-- RAW DATA follows --
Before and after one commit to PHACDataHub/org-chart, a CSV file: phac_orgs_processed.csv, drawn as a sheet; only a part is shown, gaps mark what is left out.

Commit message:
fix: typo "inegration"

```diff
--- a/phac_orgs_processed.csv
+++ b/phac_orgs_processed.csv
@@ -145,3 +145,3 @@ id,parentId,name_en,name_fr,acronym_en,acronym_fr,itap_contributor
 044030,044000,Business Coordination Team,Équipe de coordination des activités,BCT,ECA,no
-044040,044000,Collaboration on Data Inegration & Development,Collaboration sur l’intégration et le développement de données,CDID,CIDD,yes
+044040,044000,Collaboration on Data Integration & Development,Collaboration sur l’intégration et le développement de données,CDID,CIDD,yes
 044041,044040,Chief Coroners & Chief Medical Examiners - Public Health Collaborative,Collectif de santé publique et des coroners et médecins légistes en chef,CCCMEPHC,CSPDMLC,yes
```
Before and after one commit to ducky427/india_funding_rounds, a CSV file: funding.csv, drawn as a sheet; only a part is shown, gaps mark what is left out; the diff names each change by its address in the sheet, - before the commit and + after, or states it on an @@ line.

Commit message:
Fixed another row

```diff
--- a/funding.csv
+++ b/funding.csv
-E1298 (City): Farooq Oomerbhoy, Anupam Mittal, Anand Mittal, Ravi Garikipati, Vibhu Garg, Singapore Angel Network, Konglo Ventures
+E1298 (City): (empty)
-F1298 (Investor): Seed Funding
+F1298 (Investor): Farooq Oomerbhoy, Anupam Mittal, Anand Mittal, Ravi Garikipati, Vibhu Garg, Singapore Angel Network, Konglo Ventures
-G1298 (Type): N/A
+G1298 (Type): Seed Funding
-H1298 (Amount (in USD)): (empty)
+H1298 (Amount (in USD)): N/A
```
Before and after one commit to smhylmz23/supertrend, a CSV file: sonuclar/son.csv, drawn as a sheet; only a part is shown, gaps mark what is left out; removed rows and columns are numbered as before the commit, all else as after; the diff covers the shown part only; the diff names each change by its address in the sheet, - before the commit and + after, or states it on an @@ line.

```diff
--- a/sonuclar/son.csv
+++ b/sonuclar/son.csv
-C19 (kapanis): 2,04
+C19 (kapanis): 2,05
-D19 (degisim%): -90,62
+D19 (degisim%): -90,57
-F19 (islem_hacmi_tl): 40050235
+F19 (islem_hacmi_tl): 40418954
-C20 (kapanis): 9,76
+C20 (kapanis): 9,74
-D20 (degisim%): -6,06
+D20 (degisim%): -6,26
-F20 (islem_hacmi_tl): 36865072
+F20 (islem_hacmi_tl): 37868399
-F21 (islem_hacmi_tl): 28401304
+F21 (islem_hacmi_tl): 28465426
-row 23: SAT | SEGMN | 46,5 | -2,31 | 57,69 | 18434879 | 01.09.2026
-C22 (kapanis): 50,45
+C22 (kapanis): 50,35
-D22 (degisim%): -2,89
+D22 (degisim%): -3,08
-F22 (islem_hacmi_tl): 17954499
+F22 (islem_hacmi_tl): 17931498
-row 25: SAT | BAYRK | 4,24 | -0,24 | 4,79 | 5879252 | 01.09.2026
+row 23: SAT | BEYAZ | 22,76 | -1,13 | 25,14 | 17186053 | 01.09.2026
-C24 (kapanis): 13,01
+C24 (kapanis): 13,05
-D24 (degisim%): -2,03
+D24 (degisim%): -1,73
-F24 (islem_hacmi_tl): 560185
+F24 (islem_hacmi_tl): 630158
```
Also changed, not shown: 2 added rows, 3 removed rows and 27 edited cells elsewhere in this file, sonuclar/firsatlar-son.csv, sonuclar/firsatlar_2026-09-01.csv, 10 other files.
-- RAW DATA concluded --
**TASK BRIEF:**
In full and without error, retype the entries above.

**TASK SOLUTION:**
Before and after one commit to PHACDataHub/org-chart, a CSV file: phac_orgs_processed.csv, drawn as a sheet; only a part is shown, gaps mark what is left out.

Commit message:
fix: typo "inegration"

```diff
--- a/phac_orgs_processed.csv
+++ b/phac_orgs_processed.csv
@@ -145,3 +145,3 @@ id,parentId,name_en,name_fr,acronym_en,acronym_fr,itap_contributor
 044030,044000,Business Coordination Team,Équipe de coordination des activités,BCT,ECA,no
-044040,044000,Collaboration on Data Inegration & Development,Collaboration sur l’intégration et le développement de données,CDID,CIDD,yes
+044040,044000,Collaboration on Data Integration & Development,Collaboration sur l’intégration et le développement de données,CDID,CIDD,yes
 044041,044040,Chief Coroners & Chief Medical Examiners - Public Health Collaborative,Collectif de santé publique et des coroners et médecins légistes en chef,CCCMEPHC,CSPDMLC,yes
```
Before and after one commit to ducky427/india_funding_rounds, a CSV file: funding.csv, drawn as a sheet; only a part is shown, gaps mark what is left out; the diff names each change by its address in the sheet, - before the commit and + after, or states it on an @@ line.

Commit message:
Fixed another row

```diff
--- a/funding.csv
+++ b/funding.csv
-E1298 (City): Farooq Oomerbhoy, Anupam Mittal, Anand Mittal, Ravi Garikipati, Vibhu Garg, Singapore Angel Network, Konglo Ventures
+E1298 (City): (empty)
-F1298 (Investor): Seed Funding
+F1298 (Investor): Farooq Oomerbhoy, Anupam Mittal, Anand Mittal, Ravi Garikipati, Vibhu Garg, Singapore Angel Network, Konglo Ventures
-G1298 (Type): N/A
+G1298 (Type): Seed Funding
-H1298 (Amount (in USD)): (empty)
+H1298 (Amount (in USD)): N/A
```
Before and after one commit to smhylmz23/supertrend, a CSV file: sonuclar/son.csv, drawn as a sheet; only a part is shown, gaps mark what is left out; removed rows and columns are numbered as before the commit, all else as after; the diff covers the shown part only; the diff names each change by its address in the sheet, - before the commit and + after, or states it on an @@ line.

```diff
--- a/sonuclar/son.csv
+++ b/sonuclar/son.csv
-C19 (kapanis): 2,04
+C19 (kapanis): 2,05
-D19 (degisim%): -90,62
+D19 (degisim%): -90,57
-F19 (islem_hacmi_tl): 40050235
+F19 (islem_hacmi_tl): 40418954
-C20 (kapanis): 9,76
+C20 (kapanis): 9,74
-D20 (degisim%): -6,06
+D20 (degisim%): -6,26
-F20 (islem_hacmi_tl): 36865072
+F20 (islem_hacmi_tl): 37868399
-F21 (islem_hacmi_tl): 28401304
+F21 (islem_hacmi_tl): 28465426
-row 23: SAT | SEGMN | 46,5 | -2,31 | 57,69 | 18434879 | 01.09.2026
-C22 (kapanis): 50,45
+C22 (kapanis): 50,35
-D22 (degisim%): -2,89
+D22 (degisim%): -3,08
-F22 (islem_hacmi_tl): 17954499
+F22 (islem_hacmi_tl): 17931498
-row 25: SAT | BAYRK | 4,24 | -0,24 | 4,79 | 5879252 | 01.09.2026
+row 23: SAT | BEYAZ | 22,76 | -1,13 | 25,14 | 17186053 | 01.09.2026
-C24 (kapanis): 13,01
+C24 (kapanis): 13,05
-D24 (degisim%): -2,03
+D24 (degisim%): -1,73
-F24 (islem_hacmi_tl): 560185
+F24 (islem_hacmi_tl): 630158
```
Also changed, not shown: 2 added rows, 3 removed rows and 27 edited cells elsewhere in this file, sonuclar/firsatlar-son.csv, sonuclar/firsatlar_2026-09-01.csv, 10 other files.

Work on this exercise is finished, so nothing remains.